“I have not worn my class ring since 1953 and kept it stashed away all these years,” Yamada wrote in a note. “I found the article in the ‘Iolani Bulletin most informative. Please accept the ring with my compliments.”
After reading the same article, Lorraine Lau, who has two granddaughters at ‘Iolani (Torie Takeuchi ’20 and Taylor Takeuchi ’18), went to look for her uncle’s old class ring and discovered the 1925 14 karat ring with the initials S.Q.L. for Sau Quon Lee ’25 and I.H.S for ‘Iolani High School. That year only 25 boys were in the graduating class. Like Yamada, Lorraine also plans to give the ring to the school.
The antique gift is invaluable, especially because prior to that the school only had evidence of the earliest class ring being from the Class of 1937.
“I want to give it to someone who will take care of it,” said Lorraine, whose husband Richard Lau ’58 and son Brandt Takeuchi ’87 both graduated from ‘Iolani.
Their class rings will be well stored by ‘Iolani archivist Rose Marie Panko, whose office overlooks Sullivan Courtyard. She is the keeper of vital records, school yearbooks, documents, and other valuables that tell ‘Iolani’s story and reflect the school’s prominence in history – items that reveal why ‘Iolani is an anchor to so many people from different generations and walks of life.
As times change, anchors occasionally evolve as well.
The first issue of the ‘Iolani School Bulletin was published in 1960. Since then, the growing ‘Iolani community has relied upon its pages for news, photographs and Classnotes that help provide a bridge between each other and back to ‘Iolani.
Now the printed version is being enhanced with an electronic one. While parts of the Bulletin have been posted on the school’s web page www.iolani.org in the past, the entire magazine is now available online at iolanibulletin.org.
The online version will, we hope, allow more alumni and friends to enjoy its content. With the rising cost of postage and paper, and in efforts to be green, going online with the Bulletin just makes sense.
If you would like to receive e-mails alerting you to when a new online edition of the quarterly magazine is posted, e-mail and give us your e-mail address.

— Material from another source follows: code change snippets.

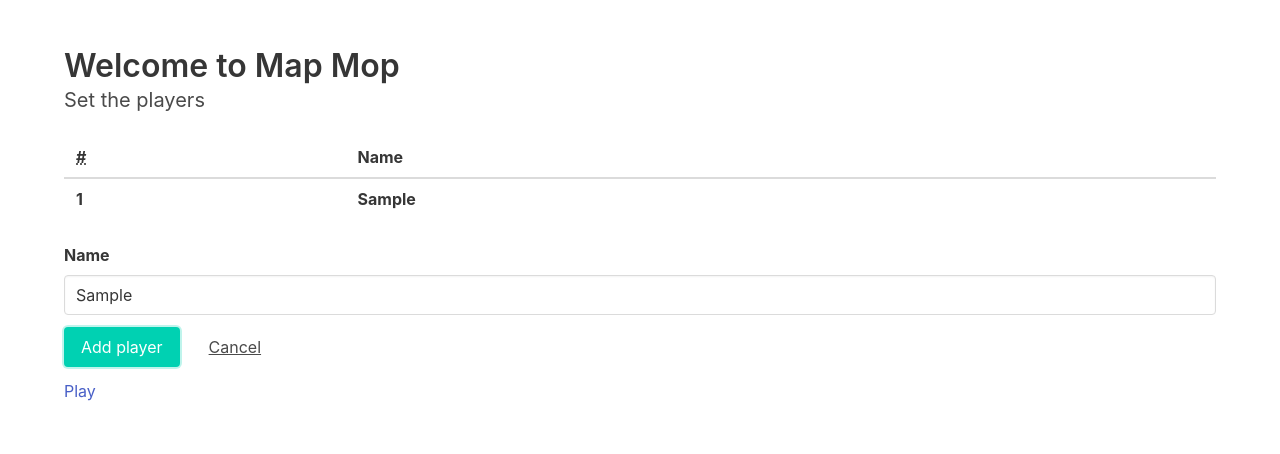
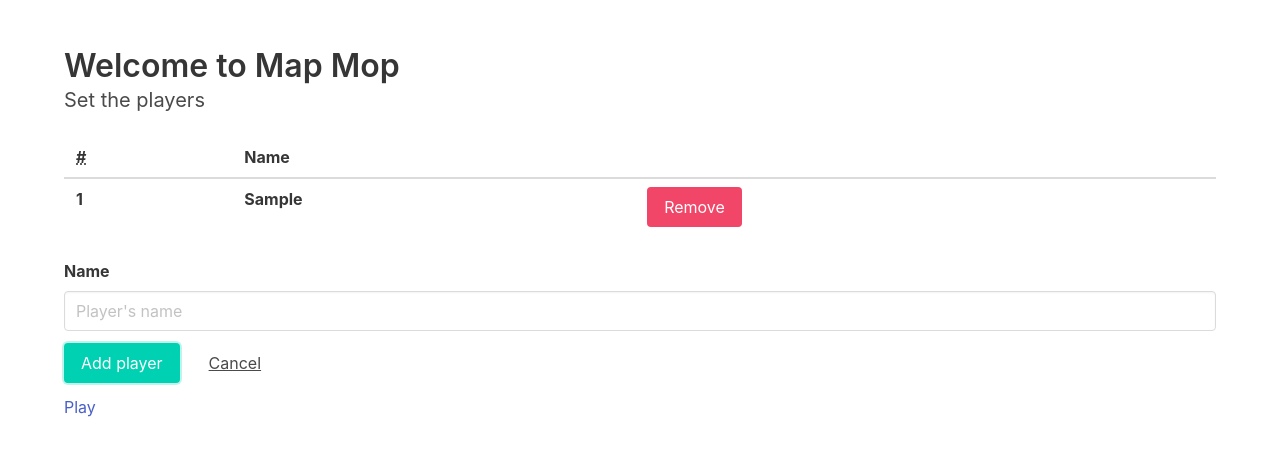
Before and after one commit to hack-shanghai/mapmop, a Vue app: page /#/ in a window 1280 px wide. Both pictures are taken after typing "Sample" into the empty fields and a click on the button "Add player". Shown: the top 454 px of the page. Built offline with nearby package versions, Linux system fonts and the light colour scheme; what vue-awesome-notifications would draw is missing.

Commit message:
Add validation on player form.

```diff
--- a/src/pages/Home.vue
+++ b/src/pages/Home.vue
@@ -21,6 +21,7 @@
             <tr v-for="(player, index) in players" :key="index">
               <th>{{ index+1 }}</th>
               <th>{{ player.name }}</th>
+              <th><button class="button is-danger" @click="removePlayer(player)">Remove</button></th>
             </tr>
           </tbody>
         </table>
@@ -28,7 +29,8 @@
         <div class="field">
           <label class="label">{{ $t('form.add_player.name') }}</label>
           <div class="control">
-            <input class="input" type="text" v-model="player.name" :placeholder="$t('form.add_player.name_placeholder')"/>
+            <input class="input" :class="{ 'is-danger': errors.first('playerName') }" type="text" name="playerName" v-model="player.name" v-validate="'required|min:3'" required :placeholder="$t('form.add_player.name_placeholder')" @keyup.enter="addPlayer"/>
+            <p class="help is-danger">{{ errors.first('playerName') }}</p>
           </div>
         </div>
 
@@ -53,6 +55,8 @@
 import { mapGetters } from 'vuex';
 
 export default {
+  name: 'home',
+  inject: ['$validator'],
   data() {
     return {
       player: {},
@@ -68,8 +72,18 @@ export default {
   },
   methods: {
     addPlayer() {
-      this.$store.dispatch('players/addPlayer', { name: this.player.name });
+      this.$validator.validate().then(valid => {
+        if (!valid) {
+          return;
+        }
+
+        this.$store.dispatch('players/addPlayer', { name: this.player.name });
+        this.player = {};
+      });
     },
+    removePlayer() {
+      this.$store.dispatch('players/removePlayer', this.player);
+    }
   },
 }
 </script>
--- a/src/store/modules/players/index.js
+++ b/src/store/modules/players/index.js
@@ -18,6 +18,9 @@ const Players = {
     addPlayer({ commit }, player) {
       commit('ADD_PLAYER', player);
     },
+    removePlayer({ commit }, player) {
+      commit('REMOVE_PLAYER', player);
+    },
     setCurrentPlayer({ commit }, player) {
       commit('SET_CURRENT_PLAYER', player);
     },
@@ -26,6 +29,10 @@ const Players = {
     ADD_PLAYER(state, player) {
       state.players.push(player);
     },
+    REMOVE_PLAYER(state, player) {
+      let playerIndex = state.players.indexOf(player);
+      state.players.splice(playerIndex, 1);
+    },
     SET_CURRENT_PLAYER(state, player) {
       state.currentPlayer = state.players.indexOf(player);
     },
```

Class rings and school magazines and grandparents’ homes, like anchors, connect us to our roots and remind us of where we came from. I’m sure you have your own anchors. E-mail me at if you’d care to share what connects you to ‘Iolani.
We don’t have to be Popeye to wear anchors beneath our sleeves.
- Cathy Lee Chong
Comments from Readers
Thanks to great friend, I have found this site. It was great to read about what is happening. It was nice to see the pic of the class of '53. Could not recognize some of you, especially you Darow and China Lee